=== Begin Enclosure ===

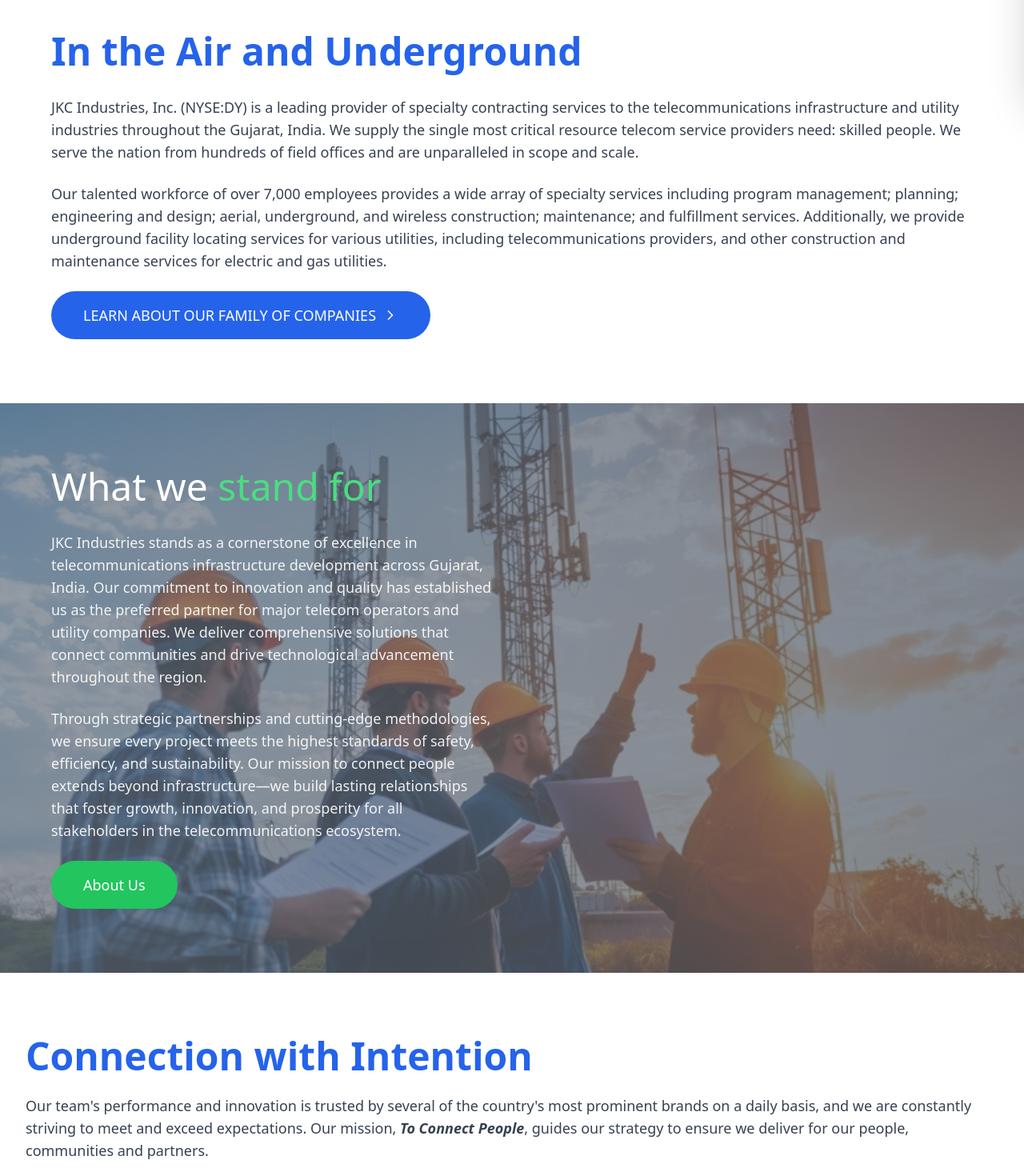
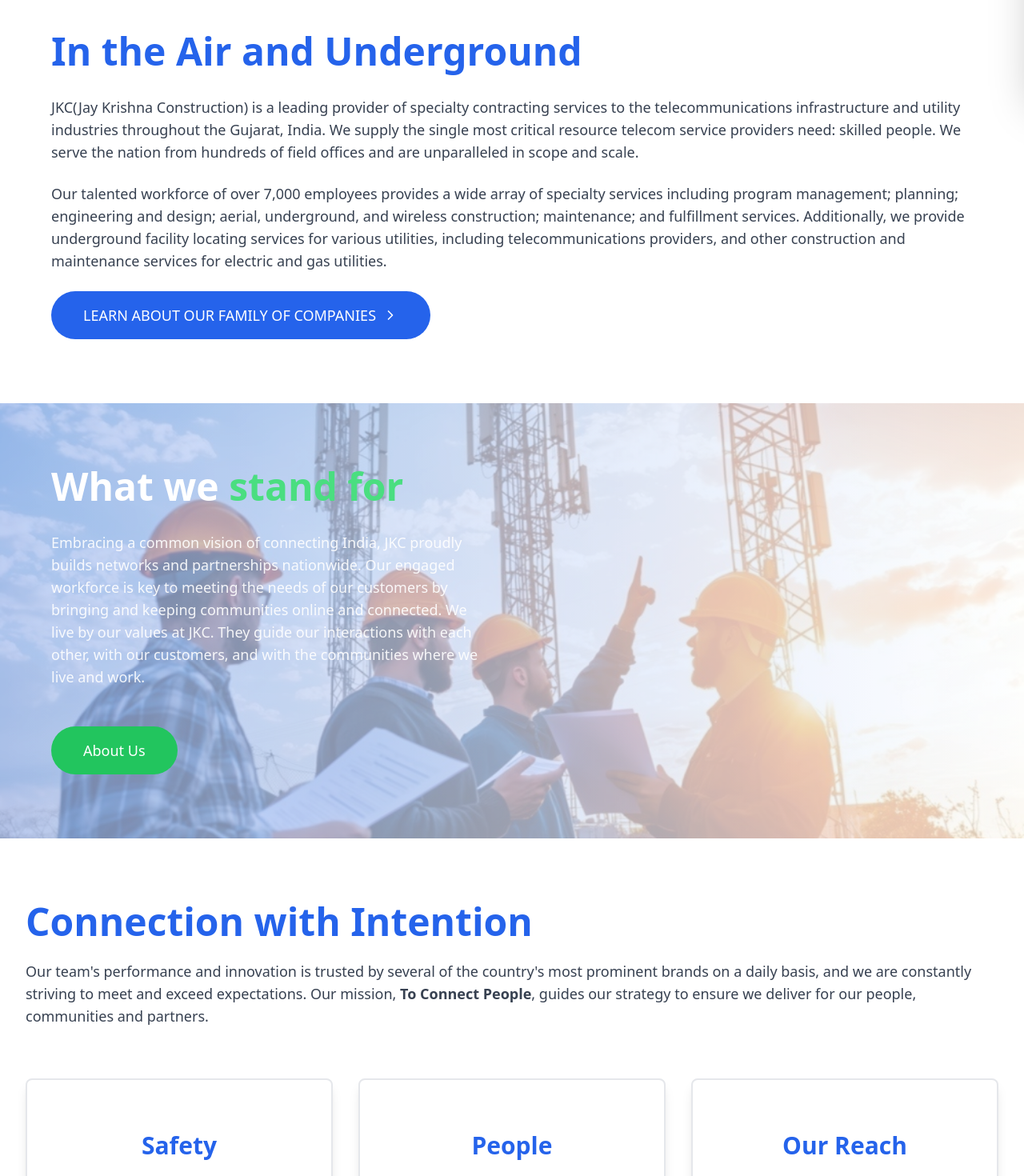
Before and after one commit to Yash-Sojitra-sys/JKconstruction, a React (Vite) app: page / in a window 1280 px wide. Shown: the part 680-2150 px from the top of the page at 80% size. Built offline with nearby package versions, Linux system fonts and the light colour scheme.

Commit message:
Complete website updates: Footer reordering, address formatting, services list update, text corrections, bold styling, blue gradient, content replacement, and italic removal

```diff
--- a/src/components/ConnectionSection.tsx
+++ b/src/components/ConnectionSection.tsx
@@ -16,7 +16,7 @@
       <div className="mb-16">
         <h2 className="text-3xl sm:text-4xl lg:text-5xl font-bold text-blue-600 mb-6 text-left leading-tight">Connection with Intention</h2>
         <p className="text-base sm:text-lg text-gray-700 leading-relaxed">
-          Our team's performance and innovation is trusted by several of the country's most prominent brands on a daily basis, and we are constantly striving to meet and exceed expectations. Our mission, <strong><em>To Connect People</em></strong>, guides our strategy to ensure we deliver for our people, communities and partners.
+          Our team's performance and innovation is trusted by several of the country's most prominent brands on a daily basis, and we are constantly striving to meet and exceed expectations. Our mission, <strong>To Connect People</strong>, guides our strategy to ensure we deliver for our people, communities and partners.
         </p>
       </div>
       <div className="grid grid-cols-1 md:grid-cols-3 gap-6 lg:gap-8">
--- a/src/pages/Home.tsx
+++ b/src/pages/Home.tsx
@@ -68,7 +68,7 @@
             </h2>
             <div className="space-y-4 sm:space-y-6">
               <p className="text-gray-700 text-sm sm:text-base lg:text-lg leading-relaxed mb-4 sm:mb-6">
-                JKC Industries, Inc. (NYSE:DY) is a leading provider of specialty contracting services to the telecommunications infrastructure and utility industries throughout the Gujarat, India. We supply the single most critical resource telecom service providers need: skilled people. We serve the nation from hundreds of field offices and are unparalleled in scope and scale.
+                JKC(Jay Krishna Construction) is a leading provider of specialty contracting services to the telecommunications infrastructure and utility industries throughout the Gujarat, India. We supply the single most critical resource telecom service providers need: skilled people. We serve the nation from hundreds of field offices and are unparalleled in scope and scale.
               </p>
               <p className="text-gray-700 text-sm sm:text-base lg:text-lg leading-relaxed mb-6 sm:mb-8">
                 Our talented workforce of over 7,000 employees provides a wide array of specialty services including program management; planning; engineering and design; aerial, underground, and wireless construction; maintenance; and fulfillment services. Additionally, we provide underground facility locating services for various utilities, including telecommunications providers, and other construction and maintenance services for electric and gas utilities.
@@ -90,7 +90,7 @@
 
       {/* What We Stand For Section */}
       <section className="relative py-12 sm:py-16 lg:py-20">
-        <div className="absolute inset-0 bg-gradient-to-r from-slate-600/80 to-slate-800/80"></div>
+        <div className="absolute inset-0 bg-gradient-to-r from-blue-600/40 to-transparent"></div>
         <img
           src={IMAGES.GALLERY.CONSTRUCTION_7}
           className="absolute inset-0 w-full h-full object-cover opacity-30"
@@ -98,15 +98,12 @@
         <div className="relative z-10 px-4 sm:px-6 lg:px-8">
           <div className="max-w-6xl mx-auto grid lg:grid-cols-2 gap-8 lg:gap-12 items-center">
             <div className="text-white space-y-6">
-              <h2 className="text-2xl sm:text-3xl lg:text-4xl xl:text-5xl font-light leading-tight mb-6 sm:mb-8">
+              <h2 className="text-2xl sm:text-3xl lg:text-4xl xl:text-5xl font-bold leading-tight mb-6 sm:mb-8">
                 What we <span className="text-green-400">stand for</span>
               </h2>
               <div className="space-y-4 sm:space-y-6">
                 <p className="text-white text-sm sm:text-base lg:text-lg leading-relaxed opacity-90 mb-4 sm:mb-6">
-                  JKC Industries stands as a cornerstone of excellence in telecommunications infrastructure development across Gujarat, India. Our commitment to innovation and quality has established us as the preferred partner for major telecom operators and utility companies. We deliver comprehensive solutions that connect communities and drive technological advancement throughout the region.
-                </p>
-                <p className="text-white text-sm sm:text-base lg:text-lg leading-relaxed opacity-90 mb-6 sm:mb-8">
-                  Through strategic partnerships and cutting-edge methodologies, we ensure every project meets the highest standards of safety, efficiency, and sustainability. Our mission to connect people extends beyond infrastructure—we build lasting relationships that foster growth, innovation, and prosperity for all stakeholders in the telecommunications ecosystem.
+                  Embracing a common vision of connecting India, JKC proudly builds networks and partnerships nationwide. Our engaged workforce is key to meeting the needs of our customers by bringing and keeping communities online and connected. We live by our values at JKC. They guide our interactions with each other, with our customers, and with the communities where we live and work.
                 </p>
               </div>
               <button
--- a/src/pages/OurCompany.tsx
+++ b/src/pages/OurCompany.tsx
@@ -30,7 +30,7 @@
         <div className="max-w-7xl mx-auto">
           <h2 className="text-4xl md:text-5xl font-bold text-blue-600 mb-8">Accelerating speed and capacity</h2>
           <p className="text-gray-700 text-lg leading-relaxed max-w-5xl">
-            The reach of our expansive group of companies is built on our deep relationships with leading service providers. Intensely focused on safety and quality, and located in every region, our teams are ready with skilled personnel and state-of-the-art equipment and tooling. No matter the scope of work or promised deadline, find a JKC partner to match your needs.
+            The reach of our expansive group of companies is built on our deep relationships with leading service providers. Intensely focused on safety and quality, and located in every region, our teams are ready with skilled personnel and state of art equipment and tooling. No matter the scope of work or promised deadline, find a JKC partner to match your needs.
           </p>
         </div>
       </section>
--- a/src/pages/OurFamilyOfCompanies.tsx
+++ b/src/pages/OurFamilyOfCompanies.tsx
@@ -30,7 +30,7 @@
         <div className="max-w-7xl mx-auto">
           <h2 className="text-4xl md:text-5xl font-normal text-blue-600 mb-8">Accelerating speed and capacity</h2>
           <p className="text-gray-700 text-lg leading-relaxed max-w-5xl">
-            The reach of our expansive group of companies is built on our deep relationships with leading service providers. Intensely focused on safety and quality, and located in every region, our teams are ready with skilled personnel and state-of-the-art equipment and tooling. No matter the scope of work or promised deadline, find a JKC partner to match your needs.
+            The reach of our expansive group of companies is built on our deep relationships with leading service providers. Intensely focused on safety and quality, and located in every region, our teams are ready with skilled personnel and state of art equipment and tooling. No matter the scope of work or promised deadline, find a JKC partner to match your needs.
           </p>
         </div>
       </section>
```
Also changed, not shown: src/components/Footer.tsx (+5 -5 lines).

=== End Enclosure ===

:: INSTRUCTIONS FOR THE TASK ::
Please retype the records above exactly, but leave out any pictures.

:: TASK SOLUTION ::
Before and after one commit to Yash-Sojitra-sys/JKconstruction, a React (Vite) app: page / in a window 1280 px wide. Shown: the part 680-2150 px from the top of the page at 80% size. Built offline with nearby package versions, Linux system fonts and the light colour scheme.

Commit message:
Complete website updates: Footer reordering, address formatting, services list update, text corrections, bold styling, blue gradient, content replacement, and italic removal

```diff
--- a/src/components/ConnectionSection.tsx
+++ b/src/components/ConnectionSection.tsx
@@ -16,7 +16,7 @@
       <div className="mb-16">
         <h2 className="text-3xl sm:text-4xl lg:text-5xl font-bold text-blue-600 mb-6 text-left leading-tight">Connection with Intention</h2>
         <p className="text-base sm:text-lg text-gray-700 leading-relaxed">
-          Our team's performance and innovation is trusted by several of the country's most prominent brands on a daily basis, and we are constantly striving to meet and exceed expectations. Our mission, <strong><em>To Connect People</em></strong>, guides our strategy to ensure we deliver for our people, communities and partners.
+          Our team's performance and innovation is trusted by several of the country's most prominent brands on a daily basis, and we are constantly striving to meet and exceed expectations. Our mission, <strong>To Connect People</strong>, guides our strategy to ensure we deliver for our people, communities and partners.
         </p>
       </div>
       <div className="grid grid-cols-1 md:grid-cols-3 gap-6 lg:gap-8">
--- a/src/pages/Home.tsx
+++ b/src/pages/Home.tsx
@@ -68,7 +68,7 @@
             </h2>
             <div className="space-y-4 sm:space-y-6">
               <p className="text-gray-700 text-sm sm:text-base lg:text-lg leading-relaxed mb-4 sm:mb-6">
-                JKC Industries, Inc. (NYSE:DY) is a leading provider of specialty contracting services to the telecommunications infrastructure and utility industries throughout the Gujarat, India. We supply the single most critical resource telecom service providers need: skilled people. We serve the nation from hundreds of field offices and are unparalleled in scope and scale.
+                JKC(Jay Krishna Construction) is a leading provider of specialty contracting services to the telecommunications infrastructure and utility industries throughout the Gujarat, India. We supply the single most critical resource telecom service providers need: skilled people. We serve the nation from hundreds of field offices and are unparalleled in scope and scale.
               </p>
               <p className="text-gray-700 text-sm sm:text-base lg:text-lg leading-relaxed mb-6 sm:mb-8">
                 Our talented workforce of over 7,000 employees provides a wide array of specialty services including program management; planning; engineering and design; aerial, underground, and wireless construction; maintenance; and fulfillment services. Additionally, we provide underground facility locating services for various utilities, including telecommunications providers, and other construction and maintenance services for electric and gas utilities.
@@ -90,7 +90,7 @@
 
       {/* What We Stand For Section */}
       <section className="relative py-12 sm:py-16 lg:py-20">
-        <div className="absolute inset-0 bg-gradient-to-r from-slate-600/80 to-slate-800/80"></div>
+        <div className="absolute inset-0 bg-gradient-to-r from-blue-600/40 to-transparent"></div>
         <img
           src={IMAGES.GALLERY.CONSTRUCTION_7}
           className="absolute inset-0 w-full h-full object-cover opacity-30"
@@ -98,15 +98,12 @@
         <div className="relative z-10 px-4 sm:px-6 lg:px-8">
           <div className="max-w-6xl mx-auto grid lg:grid-cols-2 gap-8 lg:gap-12 items-center">
             <div className="text-white space-y-6">
-              <h2 className="text-2xl sm:text-3xl lg:text-4xl xl:text-5xl font-light leading-tight mb-6 sm:mb-8">
+              <h2 className="text-2xl sm:text-3xl lg:text-4xl xl:text-5xl font-bold leading-tight mb-6 sm:mb-8">
                 What we <span className="text-green-400">stand for</span>
               </h2>
               <div className="space-y-4 sm:space-y-6">
                 <p className="text-white text-sm sm:text-base lg:text-lg leading-relaxed opacity-90 mb-4 sm:mb-6">
-                  JKC Industries stands as a cornerstone of excellence in telecommunications infrastructure development across Gujarat, India. Our commitment to innovation and quality has established us as the preferred partner for major telecom operators and utility companies. We deliver comprehensive solutions that connect communities and drive technological advancement throughout the region.
-                </p>
-                <p className="text-white text-sm sm:text-base lg:text-lg leading-relaxed opacity-90 mb-6 sm:mb-8">
-                  Through strategic partnerships and cutting-edge methodologies, we ensure every project meets the highest standards of safety, efficiency, and sustainability. Our mission to connect people extends beyond infrastructure—we build lasting relationships that foster growth, innovation, and prosperity for all stakeholders in the telecommunications ecosystem.
+                  Embracing a common vision of connecting India, JKC proudly builds networks and partnerships nationwide. Our engaged workforce is key to meeting the needs of our customers by bringing and keeping communities online and connected. We live by our values at JKC. They guide our interactions with each other, with our customers, and with the communities where we live and work.
                 </p>
               </div>
               <button
--- a/src/pages/OurCompany.tsx
+++ b/src/pages/OurCompany.tsx
@@ -30,7 +30,7 @@
         <div className="max-w-7xl mx-auto">
           <h2 className="text-4xl md:text-5xl font-bold text-blue-600 mb-8">Accelerating speed and capacity</h2>
           <p className="text-gray-700 text-lg leading-relaxed max-w-5xl">
-            The reach of our expansive group of companies is built on our deep relationships with leading service providers. Intensely focused on safety and quality, and located in every region, our teams are ready with skilled personnel and state-of-the-art equipment and tooling. No matter the scope of work or promised deadline, find a JKC partner to match your needs.
+            The reach of our expansive group of companies is built on our deep relationships with leading service providers. Intensely focused on safety and quality, and located in every region, our teams are ready with skilled personnel and state of art equipment and tooling. No matter the scope of work or promised deadline, find a JKC partner to match your needs.
           </p>
         </div>
       </section>
--- a/src/pages/OurFamilyOfCompanies.tsx
+++ b/src/pages/OurFamilyOfCompanies.tsx
@@ -30,7 +30,7 @@
         <div className="max-w-7xl mx-auto">
           <h2 className="text-4xl md:text-5xl font-normal text-blue-600 mb-8">Accelerating speed and capacity</h2>
           <p className="text-gray-700 text-lg leading-relaxed max-w-5xl">
-            The reach of our expansive group of companies is built on our deep relationships with leading service providers. Intensely focused on safety and quality, and located in every region, our teams are ready with skilled personnel and state-of-the-art equipment and tooling. No matter the scope of work or promised deadline, find a JKC partner to match your needs.
+            The reach of our expansive group of companies is built on our deep relationships with leading service providers. Intensely focused on safety and quality, and located in every region, our teams are ready with skilled personnel and state of art equipment and tooling. No matter the scope of work or promised deadline, find a JKC partner to match your needs.
           </p>
         </div>
       </section>
```
Also changed, not shown: src/components/Footer.tsx (+5 -5 lines).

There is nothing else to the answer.